- Quality reporting – EPs will also not be penalized for errors in selecting and calculating quality codes for the quality reporting programs (MU, PQRS, VBM) as long as they use codes within the appropriate family of codes.
- Payment disruptions – according to AMA president Steven Stack, MD “If Medicare contractors are unable to process claims as a result of problems with ICD-10, CMS will authorize advance payments to physicians.”
- Managing transition problems – CMS plans to create a dedicated communication center to help receive and triage the issues arising from ICD-10 transition.
The above steps will most definitely help in the transition and will alleviate some of the worry among the healthcare community related to the approaching deadline.
ICD-10 transition recommendations for gGastro users
Below are some recommendations to help you prepare your system.
Practice Management interface configurations must be updated to include ICD-10
If you have not yet done so, it is strongly recommended that you reach out to your PM vendor for ICD-10 compliance.
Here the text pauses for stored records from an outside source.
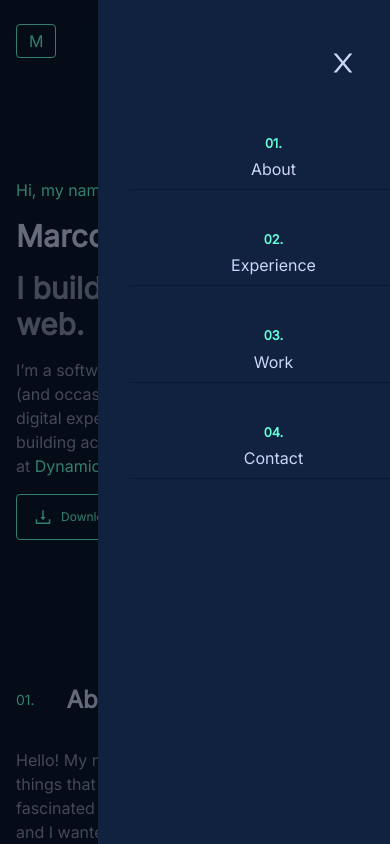
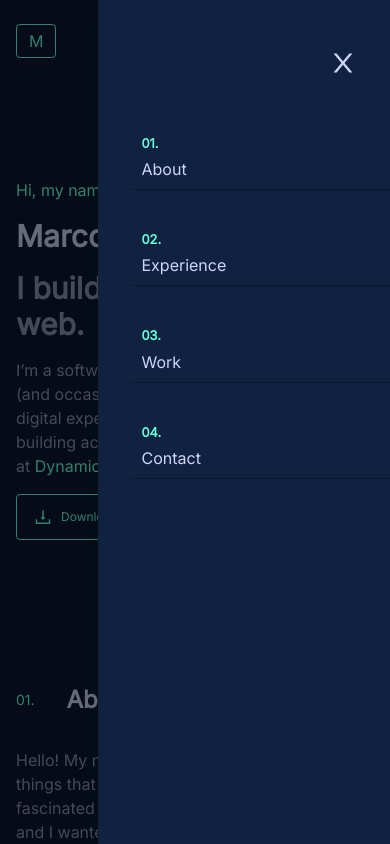
Before and after one commit to Marcos8060/port, a Next.js app: page / in a window 390 px wide. Both pictures are taken after a click on the icon 362 px from the left and 41 px from the top of the page. Shown: the top 844 px of the page. Built offline with nearby package versions, Linux system fonts and the light colour scheme.

Commit message:
polished the navbar on mobile first view

```diff
--- a/components/drawer.js
+++ b/components/drawer.js
@@ -28,7 +28,7 @@ export default function Drawer({ children, isOpen, setIsOpen }) {
               </div>
             </div>
             <div className="flex items-center justify-end px-48">
-              <ul className="text-center space-y-8 w-48 py-12">
+              <ul className="text-left space-y-8 w-48 py-12">
                 <li className="w-72 px-3 py-2 flex flex-col gap-1 border-b border-primary hover:border-secondary transition ease-in-out duration-700">
                   <small className="text-secondary font-bold">01.</small>
                   <a
```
If your vendor is able/ready to accept ICD-10 codes, do not delay, contact gMed as soon as possible and request that your interface settings are turned on for ICD-10 inclusion.
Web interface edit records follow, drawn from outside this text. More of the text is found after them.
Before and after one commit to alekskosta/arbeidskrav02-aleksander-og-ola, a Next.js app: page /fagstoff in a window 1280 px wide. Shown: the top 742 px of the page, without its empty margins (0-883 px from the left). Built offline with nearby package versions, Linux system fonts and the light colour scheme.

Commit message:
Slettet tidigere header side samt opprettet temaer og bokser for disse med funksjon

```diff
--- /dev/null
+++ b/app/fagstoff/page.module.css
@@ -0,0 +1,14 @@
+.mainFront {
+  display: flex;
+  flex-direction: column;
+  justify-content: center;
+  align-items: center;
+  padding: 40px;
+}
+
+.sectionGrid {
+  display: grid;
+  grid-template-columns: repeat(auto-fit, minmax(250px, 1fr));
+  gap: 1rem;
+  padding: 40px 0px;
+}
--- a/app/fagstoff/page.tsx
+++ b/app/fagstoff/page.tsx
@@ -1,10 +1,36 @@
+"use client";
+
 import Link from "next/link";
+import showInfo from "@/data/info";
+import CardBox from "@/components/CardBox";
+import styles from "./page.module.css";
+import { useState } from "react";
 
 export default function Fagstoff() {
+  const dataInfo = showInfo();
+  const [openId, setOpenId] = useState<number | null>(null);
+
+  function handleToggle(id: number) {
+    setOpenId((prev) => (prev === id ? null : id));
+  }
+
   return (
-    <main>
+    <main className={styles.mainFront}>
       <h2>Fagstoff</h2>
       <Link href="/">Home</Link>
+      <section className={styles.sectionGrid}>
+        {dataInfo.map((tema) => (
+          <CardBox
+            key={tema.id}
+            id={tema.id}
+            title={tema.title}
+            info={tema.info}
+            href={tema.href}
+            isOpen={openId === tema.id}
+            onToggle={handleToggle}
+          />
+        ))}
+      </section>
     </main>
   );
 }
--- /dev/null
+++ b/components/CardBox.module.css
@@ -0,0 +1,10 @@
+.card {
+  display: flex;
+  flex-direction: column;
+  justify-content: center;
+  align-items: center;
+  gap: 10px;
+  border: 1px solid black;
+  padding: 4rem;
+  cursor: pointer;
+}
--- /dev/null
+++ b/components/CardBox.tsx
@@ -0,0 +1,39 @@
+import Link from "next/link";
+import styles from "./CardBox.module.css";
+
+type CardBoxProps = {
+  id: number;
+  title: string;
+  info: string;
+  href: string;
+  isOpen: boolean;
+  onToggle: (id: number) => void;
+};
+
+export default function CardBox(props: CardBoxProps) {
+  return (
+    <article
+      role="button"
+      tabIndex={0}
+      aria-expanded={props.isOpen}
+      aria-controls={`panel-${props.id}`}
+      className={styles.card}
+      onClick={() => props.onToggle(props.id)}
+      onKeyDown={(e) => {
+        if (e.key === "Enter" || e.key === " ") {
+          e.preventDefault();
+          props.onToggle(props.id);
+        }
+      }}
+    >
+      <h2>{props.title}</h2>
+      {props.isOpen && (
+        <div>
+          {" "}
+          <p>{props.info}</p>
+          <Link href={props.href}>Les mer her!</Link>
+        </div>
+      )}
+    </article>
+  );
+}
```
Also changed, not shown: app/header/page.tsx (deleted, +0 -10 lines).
Common lists and Patient diagnoses lists must be updated with ICD-10 codes
- Ensure that ALL your user list items in Diagnoses, Impressions and Conditions include ICD-10 codes. gGastro provides an easy visual indication for items with missing codes. Review and update all those items.
- Identify the common ICD-9 codes that translate into multiple ICD-10 codes. Update your favorites lists with the expanded terminology and get your clinicians used to selecting the more specific terms.
- When searching for an ICD-10 code, DO NOT use an ICD-9 code as a search parameter, but use the appropriate term instead. This is extremely important. Because ICD-9 codes are more limited in their definition, searching by the disease/term is the only reliable way to find the appropriate variations translating a single ICD-9 into potentially multiple ICD-10 codes.
- Advise your users to update all patient diagnoses that they come across during the daily interactions.
- Clean up your patient diagnoses lists proactively by using the following steps/reports
Go to Medical Charts – Advanced Search
- Select the option to include patients with missing ICD-10 codes on Problems/Diagnoses (and Conditions if you prefer).
- Select appointments scheduled within a specific period of time
- Run the report.
- From the search results you can access each patient’s chart, Diagnoses section, to clean up any diagnoses that are missing ICD-10 codes.
gMed will execute a mass update on one-to-one diagnosis matches
With your upgrade to version 4.58 or as a separate task for clients in 4.57, gMed team will be able to run a tool for you to update all the user list items and patient diagnoses where there is a one-to-one match between ICD-9 and ICD-10 code. This will allow you to avoid manual updates of thousands of diagnosis entries, where appropriate. You will still have to manually update all those codes which do not have a simple one-to-one crosswalk.
For more information, please contact gSupport@gmed.com.